“This winter, UNHCR’s supplementary cash assistance assumed a new urgency, and for some refugees, it represented a literal winter lifeline.”
Andrew Harper, UNHCR Representative, Jordan
For the vast majority of refugees in Jordan, those living outside of camps, the winter months represent yet another crisis in their struggle to survive. With most Syrian refugees in urban areas now living under the poverty line and half living in households with no heating, the bitterly cold conditions stretch their capacity to afford even a degree of warmth.
The 2014-2015 winter was no exception. In January and February, two severe snow storms hit the country with high winds, freezing rain, hail and heavy snow forcing the closure of schools and roads. Certain locations, such as Karak, Tafilah and Ajloun, were cut off for days due to icy roads and inclement weather.
In the midst of this, 520,000 Syrian refugees braved the cold in poorly insulated rooms, in basements or in makeshift shelters. A few weeks before they had learnt that they would no longer be receiving free health care and that precious food assistance would be slashed. With the majority of Syrian refugees having no access to legal employment, they were with the least amount of means going into this harsh winter.
This made the large-scale winterization efforts by UNHCR in Jordan and its partners all the more critical this year.
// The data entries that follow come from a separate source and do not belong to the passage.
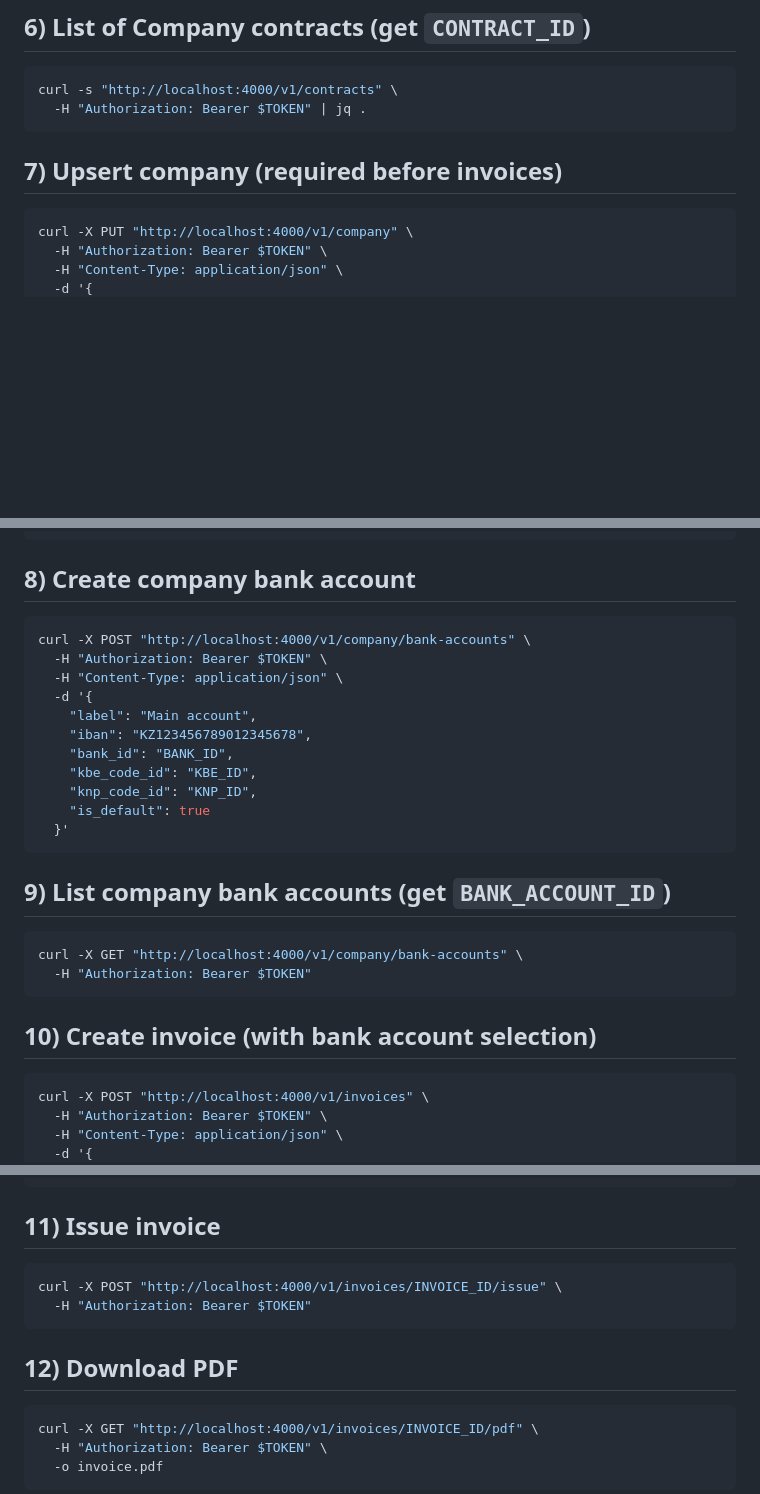
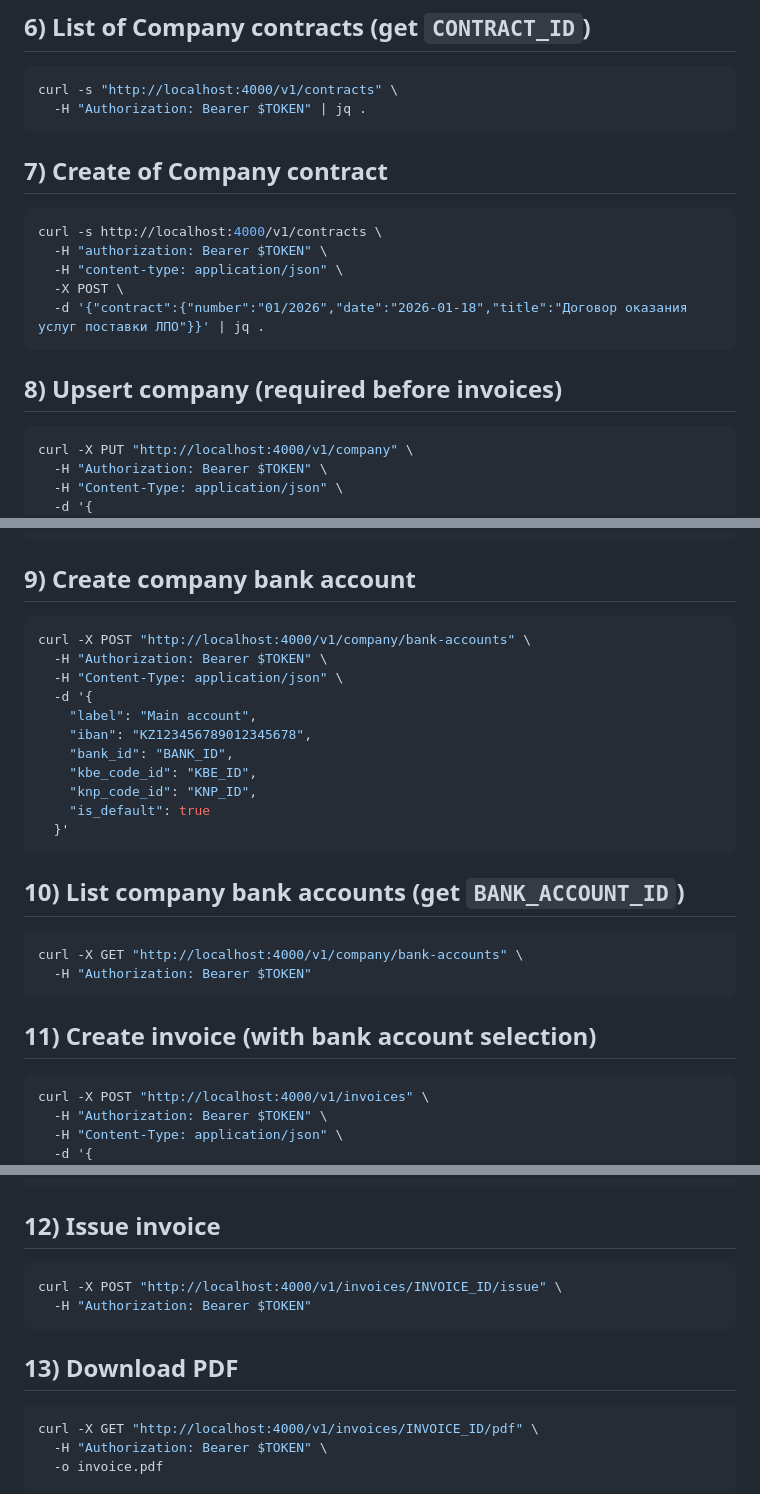
Before and after one commit to b13v/e-doc, a Markdown page: docs/CURL_COMMANDS_FOR_TESTING.md, 3 parts joined by grey strips. GitHub-like rendering; blank space fills up the shorter version.

````diff
--- a/docs/CURL_COMMANDS_FOR_TESTING.md
+++ b/docs/CURL_COMMANDS_FOR_TESTING.md
@@ -47,8 +47,16 @@ curl -s "http://localhost:4000/v1/dicts/knp" \
 curl -s "http://localhost:4000/v1/contracts" \
   -H "Authorization: Bearer $TOKEN" | jq .
 ```
+## 7) Create of Company contract
+```bash
+curl -s http://localhost:4000/v1/contracts \
+  -H "authorization: Bearer $TOKEN" \
+  -H "content-type: application/json" \
+  -X POST \
+  -d '{"contract":{"number":"01/2026","date":"2026-01-18","title":"Договор оказания услуг поставки ЛПО"}}' | jq .
+```
 
-## 7) Upsert company (required before invoices)
+## 8) Upsert company (required before invoices)
 ```bash
 curl -X PUT "http://localhost:4000/v1/company" \
   -H "Authorization: Bearer $TOKEN" \
@@ -72,7 +80,7 @@ curl -X PUT "http://localhost:4000/v1/company" \
   }'
 ```
 
-## 8) Create company bank account
+## 9) Create company bank account
 ```bash
 curl -X POST "http://localhost:4000/v1/company/bank-accounts" \
   -H "Authorization: Bearer $TOKEN" \
@@ -87,13 +95,13 @@ curl -X POST "http://localhost:4000/v1/company/bank-accounts" \
   }'
 ```
 
-## 9) List company bank accounts (get `BANK_ACCOUNT_ID`)
+## 10) List company bank accounts (get `BANK_ACCOUNT_ID`)
 ```bash
 curl -X GET "http://localhost:4000/v1/company/bank-accounts" \
   -H "Authorization: Bearer $TOKEN"
 ```
 
-## 10) Create invoice (with bank account selection)
+## 11) Create invoice (with bank account selection)
 ```bash
 curl -X POST "http://localhost:4000/v1/invoices" \
   -H "Authorization: Bearer $TOKEN" \
@@ -115,13 +123,13 @@ curl -X POST "http://localhost:4000/v1/invoices" \
   }'
 ```
 
-## 11) Issue invoice
+## 12) Issue invoice
 ```bash
 curl -X POST "http://localhost:4000/v1/invoices/INVOICE_ID/issue" \
   -H "Authorization: Bearer $TOKEN"
 ```
 
-## 12) Download PDF
+## 13) Download PDF
 ```bash
 curl -X GET "http://localhost:4000/v1/invoices/INVOICE_ID/pdf" \
   -H "Authorization: Bearer $TOKEN" \
````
Since the inception of winterization support in 2012, UNHCR had not mounted such a fast and broad effort in order to ensure that refugees would not be harmed by the cold.
A recent survey conducted by UNHCR on the impact of its 2014-2015 winter cash assistance programme shows the important difference it made.